§ **Requirement**: Write the records out again exactly, but without pictures.

(Exercise material Opens)

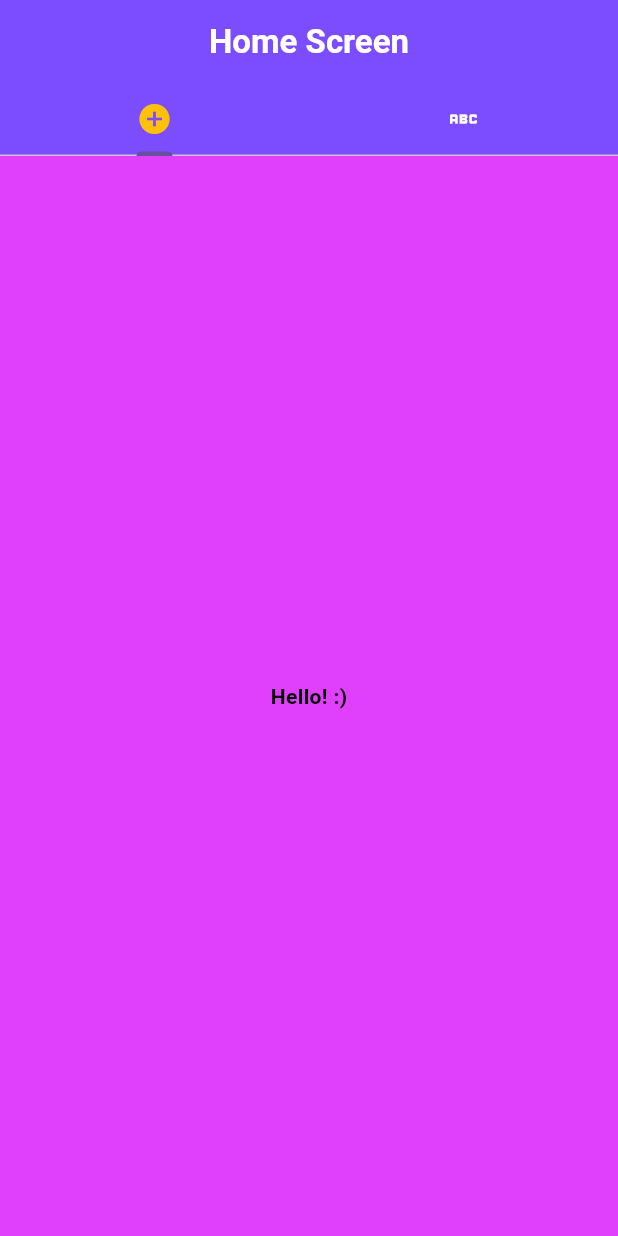
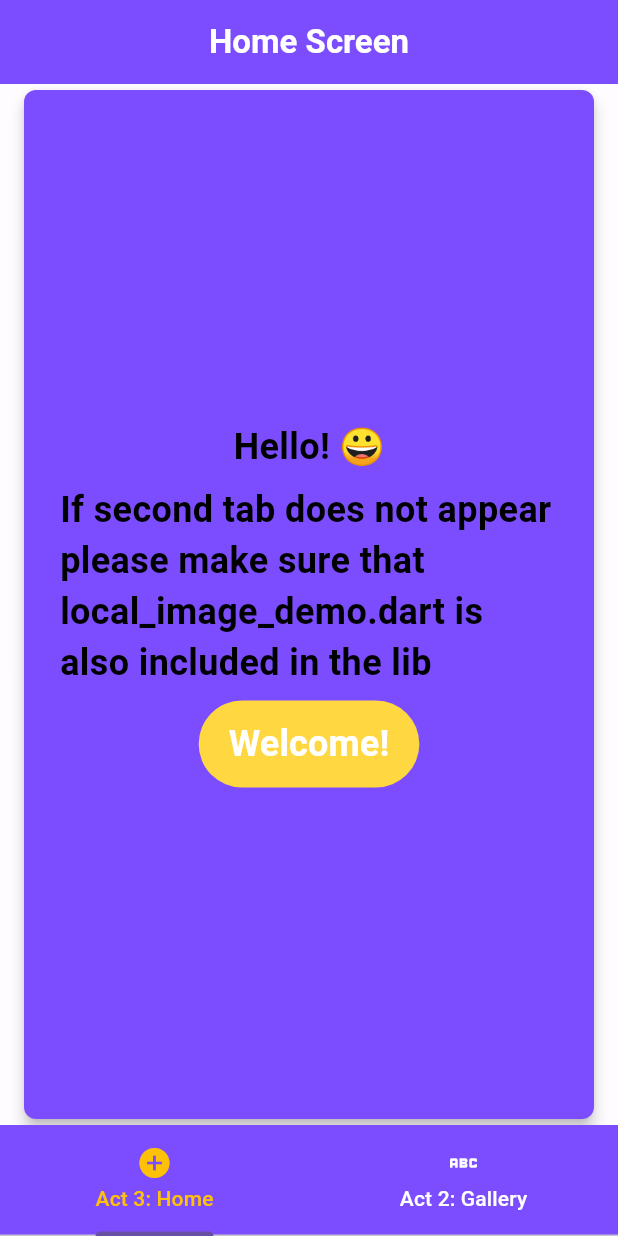
Before and after one commit to HowDoYouWriteACommentLineAgain/act3_4, a Flutter app: the screen it shows after launch, on a phone screen of 412 x 824 dp. Run offline on Flutter 3.47's test engine with Material 3 defaults, Android fonts, the phone set to English and light mode, and no system bars.

Commit message:
continued at home

```diff
--- a/lib/main.dart
+++ b/lib/main.dart
@@ -1,5 +1,4 @@
 import 'package:flutter/material.dart';
-
 void main() {
   runApp(const MyApp());
 }
@@ -14,6 +13,8 @@ class MyApp extends StatelessWidget{
 }
 
 class MainScreen extends StatelessWidget{
+  const MainScreen({super.key});
+
   @override
   Widget build(BuildContext context) {
     return MaterialApp(
@@ -22,32 +23,40 @@ class MainScreen extends StatelessWidget{
       home: DefaultTabController(
         length: 2,
         child: Scaffold(
+          resizeToAvoidBottomInset: false,
           appBar: AppBar(
             title: const Text(style: TextStyle(fontWeight: FontWeight.bold, color: Colors.white),'Home Screen'),
             backgroundColor: Colors.deepPurpleAccent,
             centerTitle: true,
-            bottom: const TabBar(
+          ),
+          bottomNavigationBar: const Material(
+            color: Colors.deepPurpleAccent,
+            child: TabBar(
               unselectedLabelColor: Colors.white,
               labelColor: Colors.amber,
               tabs: [
-                Tab(icon: Icon(Icons.add_circle)),
-                Tab(icon: Icon(Icons.abc_outlined)),
+                Tab(icon: Icon(Icons.add_circle), text: "Act 3: Home",),
+                Tab(icon: Icon(Icons.abc_outlined),text: "Act 2: Gallery",),
               ],
             ),
           ),
           body: const TabBarView(
             children: [
               ColoredBox(
-                color: Colors.purpleAccent,
+                color: Colors.white60,
                 child: Center(
-                  child: HomeScreen(),
+                  child: CardHome(),
                 ),
               ),
               ColoredBox(
-                color: Colors.amberAccent,
-                child: LocalImageDemo(),
+                color: Colors.white60,
+                child: SingleChildScrollView(
+                  child: Padding(
+                    padding: EdgeInsets.symmetric(horizontal: 120.0),
+                    child: LocalImageDemo()
+                  ),
+                ),
               ),
-
             ]
           )
         )
@@ -57,17 +66,85 @@ class MainScreen extends StatelessWidget{
 }
 
 class HomeScreen extends StatelessWidget{
-  const HomeScreen();
+  const HomeScreen({super.key});
   @override
   Widget build(BuildContext context) {
     return Center(
       child: const Text(
         style: TextStyle(fontWeight: FontWeight.bold, color: Colors.black),
-        'Hello! :)',
+        'Hello! :). If second tab does not appear please make sure that local_image_demo.dart is also included in the lib',
       )
     );
   }
 }
+
+class CardHome extends StatelessWidget{
+  const CardHome({super.key});
+
+  @override
+  Widget build(BuildContext context) {
+
+    const double fontSize = 24;
+    final snackBar = SnackBar(content: const Text("Made by Krystian L. Genson for Mobile Dev II"));
+    return(
+      Card(
+        color: Colors.deepPurpleAccent,
+        shape: RoundedRectangleBorder(borderRadius: BorderRadius.circular(8)),
+        elevation: 4.0,
+        shadowColor: Colors.black.withValues(),
+        child: ConstrainedBox(
+          constraints: BoxConstraints(
+            minWidth: 300,
+            maxWidth: 380
+          ),
+          child: Padding(
+            padding: EdgeInsets.symmetric(vertical: 16, horizontal: 24),
+            child: Column(
+              mainAxisAlignment: MainAxisAlignment.center,
+              children: [
+                Text(
+                  style: TextStyle(
+                    fontWeight: FontWeight.bold,
+                    color: Colors.black,
+                    fontSize: fontSize
+                  ),
+                  'Hello! 😀'
+                ),
+                SizedBox(height: 8),
+                Text(
+                  style: TextStyle(
+                    fontWeight: FontWeight.bold,
+                    color: Colors.black,
+                    fontSize: fontSize
+                  ),
+                  'If second tab does not appear please make sure that local_image_demo.dart is also included in the lib'
+                ),
+                SizedBox(height: 8),
+                TextButton(
+                  style: TextButton.styleFrom(
+                    backgroundColor: Colors.amberAccent, // button background
+                    foregroundColor: Colors.white,            // text (and icon) color
+                    padding: EdgeInsets.symmetric(horizontal: 20, vertical: 12),
+                  ),
+                  onPressed: (){ScaffoldMessenger.of(context).showSnackBar(snackBar);},
+                  child: Text(
+                    "Welcome!",
+                    style: TextStyle(
+                      fontSize: 24.0,
+                      fontWeight: FontWeight.bold
+                    )
+                  )
+                )
+              ],
+            ),
+          ),
+        ),
+      )
+    );
+  }
+}
+
+
 
 class LocalImageDemo extends StatelessWidget {
   const LocalImageDemo({super.key});
```
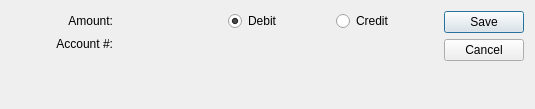
Before: the Qt Designer form xtuple/trunk/guiclient/glSeriesItem.ui in WooodHead/xtuple, drawn with Qt 5.
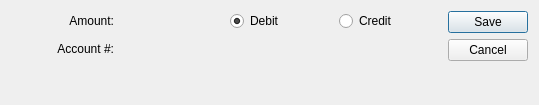
After: the same form once the commit is applied. Custom widgets are drawn as their Qt base class.

Patch:
```diff
--- a/xtuple/trunk/guiclient/glSeriesItem.ui
+++ b/xtuple/trunk/guiclient/glSeriesItem.ui
@@ -13,8 +13,8 @@
    <rect>
     <x>0</x>
     <y>0</y>
-    <width>535</width>
-    <height>109</height>
+    <width>539</width>
+    <height>105</height>
    </rect>
   </property>
   <property name="windowTitle">
@@ -72,6 +72,11 @@
         </widget>
        </item>
        <item row="1" column="0">
+        <layout class="QVBoxLayout" name="verticalLayout_2">
+         <property name="topMargin">
+          <number>5</number>
+         </property>
+         <item>
         <widget class="QLabel" name="_accountLit">
          <property name="text">
           <string>Account #:</string>
@@ -81,12 +86,20 @@
          </property>
         </widget>
        </item>
-       <item row="1" column="1" colspan="2">
-        <widget class="GLCluster" name="_account">
-         <property name="focusPolicy">
-          <enum>Qt::StrongFocus</enum>
-         </property>
-        </widget>
+         <item>
+          <spacer name="verticalSpacer_2">
+           <property name="orientation">
+            <enum>Qt::Vertical</enum>
+           </property>
+           <property name="sizeHint" stdset="0">
+            <size>
+             <width>20</width>
+             <height>0</height>
+            </size>
+           </property>
+          </spacer>
+         </item>
+        </layout>
        </item>
       </layout>
      </item>
```
Left out of the diff: 7 changed lines with no effect on the pictures. Lines whose indentation alone changed are shown as unchanged.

(Exercise material Closes)

§ **Task result**:
Before and after one commit to HowDoYouWriteACommentLineAgain/act3_4, a Flutter app: the screen it shows after launch, on a phone screen of 412 x 824 dp. Run offline on Flutter 3.47's test engine with Material 3 defaults, Android fonts, the phone set to English and light mode, and no system bars.

Commit message:
continued at home

```diff
--- a/lib/main.dart
+++ b/lib/main.dart
@@ -1,5 +1,4 @@
 import 'package:flutter/material.dart';
-
 void main() {
   runApp(const MyApp());
 }
@@ -14,6 +13,8 @@ class MyApp extends StatelessWidget{
 }
 
 class MainScreen extends StatelessWidget{
+  const MainScreen({super.key});
+
   @override
   Widget build(BuildContext context) {
     return MaterialApp(
@@ -22,32 +23,40 @@ class MainScreen extends StatelessWidget{
       home: DefaultTabController(
         length: 2,
         child: Scaffold(
+          resizeToAvoidBottomInset: false,
           appBar: AppBar(
             title: const Text(style: TextStyle(fontWeight: FontWeight.bold, color: Colors.white),'Home Screen'),
             backgroundColor: Colors.deepPurpleAccent,
             centerTitle: true,
-            bottom: const TabBar(
+          ),
+          bottomNavigationBar: const Material(
+            color: Colors.deepPurpleAccent,
+            child: TabBar(
               unselectedLabelColor: Colors.white,
               labelColor: Colors.amber,
               tabs: [
-                Tab(icon: Icon(Icons.add_circle)),
-                Tab(icon: Icon(Icons.abc_outlined)),
+                Tab(icon: Icon(Icons.add_circle), text: "Act 3: Home",),
+                Tab(icon: Icon(Icons.abc_outlined),text: "Act 2: Gallery",),
               ],
             ),
           ),
           body: const TabBarView(
             children: [
               ColoredBox(
-                color: Colors.purpleAccent,
+                color: Colors.white60,
                 child: Center(
-                  child: HomeScreen(),
+                  child: CardHome(),
                 ),
               ),
               ColoredBox(
-                color: Colors.amberAccent,
-                child: LocalImageDemo(),
+                color: Colors.white60,
+                child: SingleChildScrollView(
+                  child: Padding(
+                    padding: EdgeInsets.symmetric(horizontal: 120.0),
+                    child: LocalImageDemo()
+                  ),
+                ),
               ),
-
             ]
           )
         )
@@ -57,17 +66,85 @@ class MainScreen extends StatelessWidget{
 }
 
 class HomeScreen extends StatelessWidget{
-  const HomeScreen();
+  const HomeScreen({super.key});
   @override
   Widget build(BuildContext context) {
     return Center(
       child: const Text(
         style: TextStyle(fontWeight: FontWeight.bold, color: Colors.black),
-        'Hello! :)',
+        'Hello! :). If second tab does not appear please make sure that local_image_demo.dart is also included in the lib',
       )
     );
   }
 }
+
+class CardHome extends StatelessWidget{
+  const CardHome({super.key});
+
+  @override
+  Widget build(BuildContext context) {
+
+    const double fontSize = 24;
+    final snackBar = SnackBar(content: const Text("Made by Krystian L. Genson for Mobile Dev II"));
+    return(
+      Card(
+        color: Colors.deepPurpleAccent,
+        shape: RoundedRectangleBorder(borderRadius: BorderRadius.circular(8)),
+        elevation: 4.0,
+        shadowColor: Colors.black.withValues(),
+        child: ConstrainedBox(
+          constraints: BoxConstraints(
+            minWidth: 300,
+            maxWidth: 380
+          ),
+          child: Padding(
+            padding: EdgeInsets.symmetric(vertical: 16, horizontal: 24),
+            child: Column(
+              mainAxisAlignment: MainAxisAlignment.center,
+              children: [
+                Text(
+                  style: TextStyle(
+                    fontWeight: FontWeight.bold,
+                    color: Colors.black,
+                    fontSize: fontSize
+                  ),
+                  'Hello! 😀'
+                ),
+                SizedBox(height: 8),
+                Text(
+                  style: TextStyle(
+                    fontWeight: FontWeight.bold,
+                    color: Colors.black,
+                    fontSize: fontSize
+                  ),
+                  'If second tab does not appear please make sure that local_image_demo.dart is also included in the lib'
+                ),
+                SizedBox(height: 8),
+                TextButton(
+                  style: TextButton.styleFrom(
+                    backgroundColor: Colors.amberAccent, // button background
+                    foregroundColor: Colors.white,            // text (and icon) color
+                    padding: EdgeInsets.symmetric(horizontal: 20, vertical: 12),
+                  ),
+                  onPressed: (){ScaffoldMessenger.of(context).showSnackBar(snackBar);},
+                  child: Text(
+                    "Welcome!",
+                    style: TextStyle(
+                      fontSize: 24.0,
+                      fontWeight: FontWeight.bold
+                    )
+                  )
+                )
+              ],
+            ),
+          ),
+        ),
+      )
+    );
+  }
+}
+
+
 
 class LocalImageDemo extends StatelessWidget {
   const LocalImageDemo({super.key});
```
Before: the Qt Designer form xtuple/trunk/guiclient/glSeriesItem.ui in WooodHead/xtuple, drawn with Qt 5.
After: the same form once the commit is applied. Custom widgets are drawn as their Qt base class.

Patch:
```diff
--- a/xtuple/trunk/guiclient/glSeriesItem.ui
+++ b/xtuple/trunk/guiclient/glSeriesItem.ui
@@ -13,8 +13,8 @@
    <rect>
     <x>0</x>
     <y>0</y>
-    <width>535</width>
-    <height>109</height>
+    <width>539</width>
+    <height>105</height>
    </rect>
   </property>
   <property name="windowTitle">
@@ -72,6 +72,11 @@
         </widget>
        </item>
        <item row="1" column="0">
+        <layout class="QVBoxLayout" name="verticalLayout_2">
+         <property name="topMargin">
+          <number>5</number>
+         </property>
+         <item>
         <widget class="QLabel" name="_accountLit">
          <property name="text">
           <string>Account #:</string>
@@ -81,12 +86,20 @@
          </property>
         </widget>
        </item>
-       <item row="1" column="1" colspan="2">
-        <widget class="GLCluster" name="_account">
-         <property name="focusPolicy">
-          <enum>Qt::StrongFocus</enum>
-         </property>
-        </widget>
+         <item>
+          <spacer name="verticalSpacer_2">
+           <property name="orientation">
+            <enum>Qt::Vertical</enum>
+           </property>
+           <property name="sizeHint" stdset="0">
+            <size>
+             <width>20</width>
+             <height>0</height>
+            </size>
+           </property>
+          </spacer>
+         </item>
+        </layout>
        </item>
       </layout>
      </item>
```
Left out of the diff: 7 changed lines with no effect on the pictures. Lines whose indentation alone changed are shown as unchanged.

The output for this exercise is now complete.